Irregular belonging and adventurous morality
Sebastien Bachelet (University of Manchester)
Paper short abstract:
Drawing on fieldwork with migrants in Morocco, this paper analyses the interplay of belonging and morality. It explores tensions between reciprocity and selfishness, individual and collective, by engaging with the problematic notion of adventurers – as irregular sub-Saharan migrants self-identify.
Paper long abstract:
As Balibar puts it, 'no individual is a man or woman 'without qualities' but always a particular individual with social and moral properties' (2004: 27). Yet, when discussing solidarity and reciprocity among 'irregular' migrants, an Ivorian man questions whether there 'can be any solidarity when we have nothing to share'. This paper engages with the problematization of morality and belonging posed by irregular migrants 'stranded' in Morocco. Drawing on my fieldwork (2012-13) in a marginal neighbourhood of Rabat with a visible presence of 'irregular' sub-Saharan migrants attempting to cross to Europe, this study seeks to address the following interrogative: How does morality manifest itself in such context? Migrants referred to themselves as 'adventurers' on a quest for a shared 'objective': to 'look for their lives' elsewhere. As such, they formed an 'imagined community' of heroic travellers from diverse socio-economic contexts. Juridically and economically marginalized, irregular migrants relied not only on relatives at home and in intended countries of destination, but also on each others to attain their objective(s). By exploring aspects such as the sharing of food, information, work opportunities, this paper analyses the tensions between the individual and the collective, reciprocity and selfishness, amongst irregular migrants in Morocco. My proposed study contends that adventurers do not form an unproblematic 'communitas', nor do they constitute some Hobbesian nightmare similar to Turnbull's 'mountain people'. In examining the liminal context of irregular migrants in Morocco, this study seeks to contribute to the analysis of the complex interplay of belonging and morality.

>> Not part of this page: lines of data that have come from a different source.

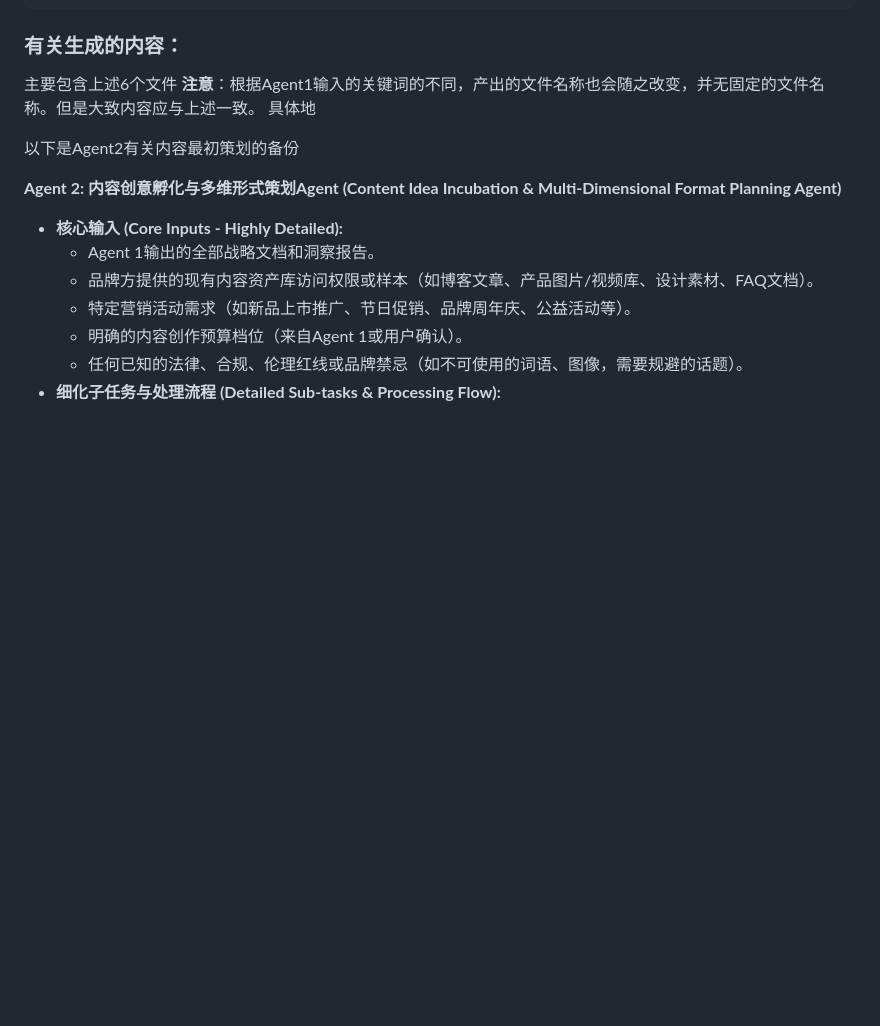
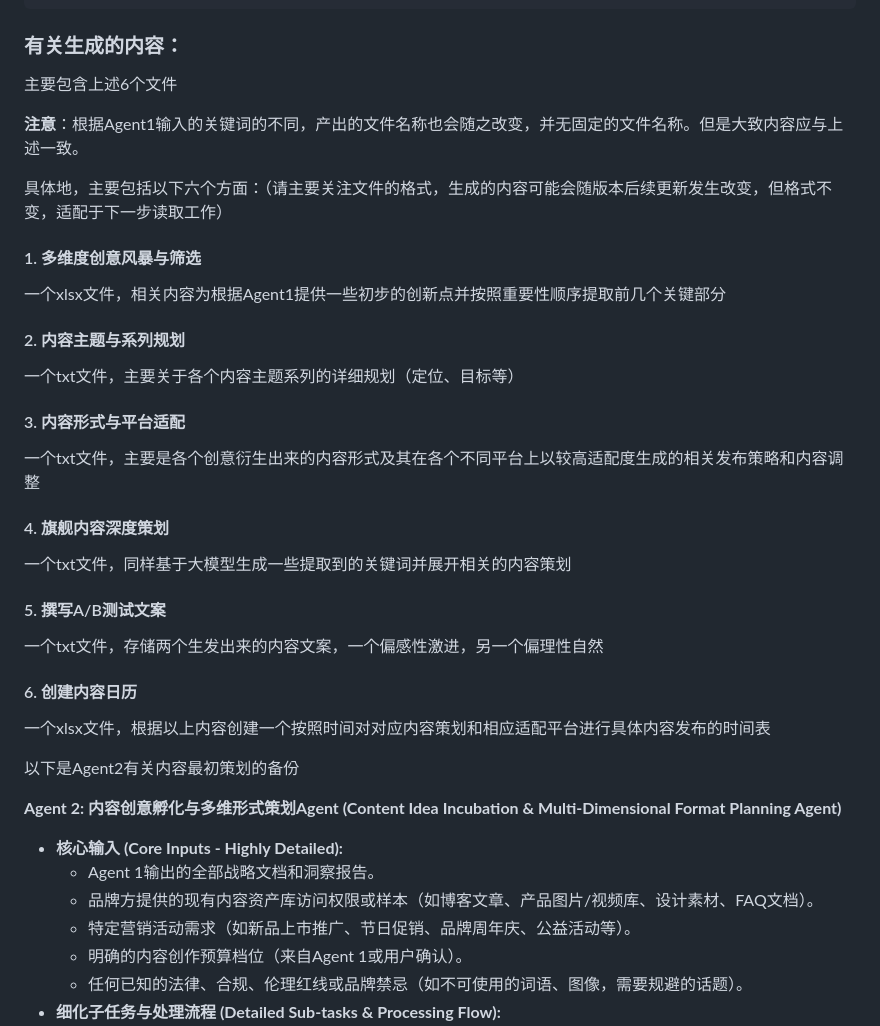
Before and after one commit to LyzZz55/ai_basis, a Markdown page: README.md, the part around the change. Rendered like a GitHub page; blank space fills up the shorter version.

```diff
--- a/README.md
+++ b/README.md
@@ -56,9 +56,34 @@ Agent3连携读入Agent1,2输出时可以参考本程序utils和[Main]里相关
 ### 有关生成的内容：
 
 主要包含上述6个文件
+
 **注意**：根据Agent1输入的关键词的不同，产出的文件名称也会随之改变，并无固定的文件名称。但是大致内容应与上述一致。
-具体地
 
+具体地，主要包括以下六个方面：（请主要关注文件的格式，生成的内容可能会随版本后续更新发生改变，但格式不变，适配于下一步读取工作）
+
+#### 1. 多维度创意风暴与筛选
+
+一个xlsx文件，相关内容为根据Agent1提供一些初步的创新点并按照重要性顺序提取前几个关键部分
+
+#### 2. 内容主题与系列规划
+
+一个txt文件，主要关于各个内容主题系列的详细规划（定位、目标等）
+
+#### 3. 内容形式与平台适配
+
+一个txt文件，主要是各个创意衍生出来的内容形式及其在各个不同平台上以较高适配度生成的相关发布策略和内容调整
+
+#### 4. 旗舰内容深度策划
+
+一个txt文件，同样基于大模型生成一些提取到的关键词并展开相关的内容策划
+
+#### 5. 撰写A/B测试文案
+
+一个txt文件，存储两个生发出来的内容文案，一个偏感性激进，另一个偏理性自然
+
+#### 6. 创建内容日历
+
+一个xlsx文件，根据以上内容创建一个按照时间对对应内容策划和相应适配平台进行具体内容发布的时间表
 
 
 
```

Community, belonging and moral sentiment: is to belong to be a moral person?